- **Work to complete**
Go through the lines below one by one and count those holding the string "scanner". Give the count alone.

- **Content revision data**
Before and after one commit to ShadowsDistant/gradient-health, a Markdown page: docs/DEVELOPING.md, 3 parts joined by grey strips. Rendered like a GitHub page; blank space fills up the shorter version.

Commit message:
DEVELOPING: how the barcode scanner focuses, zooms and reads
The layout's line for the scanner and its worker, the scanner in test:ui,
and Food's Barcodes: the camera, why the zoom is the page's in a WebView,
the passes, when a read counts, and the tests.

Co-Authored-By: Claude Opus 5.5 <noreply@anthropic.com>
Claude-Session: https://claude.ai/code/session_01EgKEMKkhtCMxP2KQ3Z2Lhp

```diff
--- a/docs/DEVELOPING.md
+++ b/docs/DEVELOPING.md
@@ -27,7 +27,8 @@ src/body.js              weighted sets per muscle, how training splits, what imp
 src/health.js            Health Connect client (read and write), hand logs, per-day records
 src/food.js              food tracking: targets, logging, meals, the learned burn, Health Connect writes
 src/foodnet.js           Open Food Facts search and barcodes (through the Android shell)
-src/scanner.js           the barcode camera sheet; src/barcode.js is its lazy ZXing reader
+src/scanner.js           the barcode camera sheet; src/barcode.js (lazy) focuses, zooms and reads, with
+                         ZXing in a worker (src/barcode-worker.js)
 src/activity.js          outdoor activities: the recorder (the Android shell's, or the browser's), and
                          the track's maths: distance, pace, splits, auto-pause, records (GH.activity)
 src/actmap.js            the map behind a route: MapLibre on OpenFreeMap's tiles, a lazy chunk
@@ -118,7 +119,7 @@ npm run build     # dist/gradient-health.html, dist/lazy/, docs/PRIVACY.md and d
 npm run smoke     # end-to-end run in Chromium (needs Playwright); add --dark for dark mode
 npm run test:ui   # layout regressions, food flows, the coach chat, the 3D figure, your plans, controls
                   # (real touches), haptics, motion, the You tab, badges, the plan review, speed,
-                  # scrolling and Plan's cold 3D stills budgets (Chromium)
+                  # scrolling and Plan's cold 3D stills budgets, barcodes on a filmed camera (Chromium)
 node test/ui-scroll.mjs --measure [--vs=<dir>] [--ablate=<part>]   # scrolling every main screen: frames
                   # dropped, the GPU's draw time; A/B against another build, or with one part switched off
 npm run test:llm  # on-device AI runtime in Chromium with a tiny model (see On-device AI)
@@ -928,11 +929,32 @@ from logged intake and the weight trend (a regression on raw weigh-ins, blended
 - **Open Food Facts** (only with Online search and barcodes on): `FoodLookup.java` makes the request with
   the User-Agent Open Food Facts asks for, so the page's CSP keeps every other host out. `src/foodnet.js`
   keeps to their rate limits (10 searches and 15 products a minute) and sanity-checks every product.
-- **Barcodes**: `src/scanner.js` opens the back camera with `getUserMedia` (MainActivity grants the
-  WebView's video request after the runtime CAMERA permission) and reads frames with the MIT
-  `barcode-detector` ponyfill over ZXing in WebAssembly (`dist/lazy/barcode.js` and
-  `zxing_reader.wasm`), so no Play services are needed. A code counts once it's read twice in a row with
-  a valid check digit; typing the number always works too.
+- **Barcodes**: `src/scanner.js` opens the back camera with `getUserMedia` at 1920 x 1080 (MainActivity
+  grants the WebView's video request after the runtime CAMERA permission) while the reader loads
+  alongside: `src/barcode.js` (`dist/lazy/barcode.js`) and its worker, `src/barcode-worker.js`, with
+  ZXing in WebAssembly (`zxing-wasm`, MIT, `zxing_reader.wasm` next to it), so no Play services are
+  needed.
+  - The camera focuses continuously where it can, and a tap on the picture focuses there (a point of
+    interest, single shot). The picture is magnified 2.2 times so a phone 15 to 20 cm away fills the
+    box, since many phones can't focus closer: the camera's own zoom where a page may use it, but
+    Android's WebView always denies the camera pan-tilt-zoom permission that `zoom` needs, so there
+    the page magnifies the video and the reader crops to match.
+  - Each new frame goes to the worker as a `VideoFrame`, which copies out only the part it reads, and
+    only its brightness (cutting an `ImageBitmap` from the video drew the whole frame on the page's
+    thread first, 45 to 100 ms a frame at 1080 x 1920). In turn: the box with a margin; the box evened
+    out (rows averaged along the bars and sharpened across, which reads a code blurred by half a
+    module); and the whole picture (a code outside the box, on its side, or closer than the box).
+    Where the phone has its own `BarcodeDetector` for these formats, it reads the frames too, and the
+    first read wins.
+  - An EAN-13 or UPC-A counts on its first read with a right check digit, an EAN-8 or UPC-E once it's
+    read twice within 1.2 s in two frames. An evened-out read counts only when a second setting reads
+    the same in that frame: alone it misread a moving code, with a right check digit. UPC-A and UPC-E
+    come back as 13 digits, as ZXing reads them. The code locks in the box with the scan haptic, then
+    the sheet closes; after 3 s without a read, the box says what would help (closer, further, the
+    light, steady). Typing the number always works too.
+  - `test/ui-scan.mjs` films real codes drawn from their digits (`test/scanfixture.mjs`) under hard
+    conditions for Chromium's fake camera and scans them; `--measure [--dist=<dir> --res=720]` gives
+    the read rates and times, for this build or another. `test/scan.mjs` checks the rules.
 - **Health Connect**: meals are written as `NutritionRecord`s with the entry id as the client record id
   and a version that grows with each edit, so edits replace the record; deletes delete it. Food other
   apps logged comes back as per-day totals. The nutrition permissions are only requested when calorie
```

- **Answer space**
6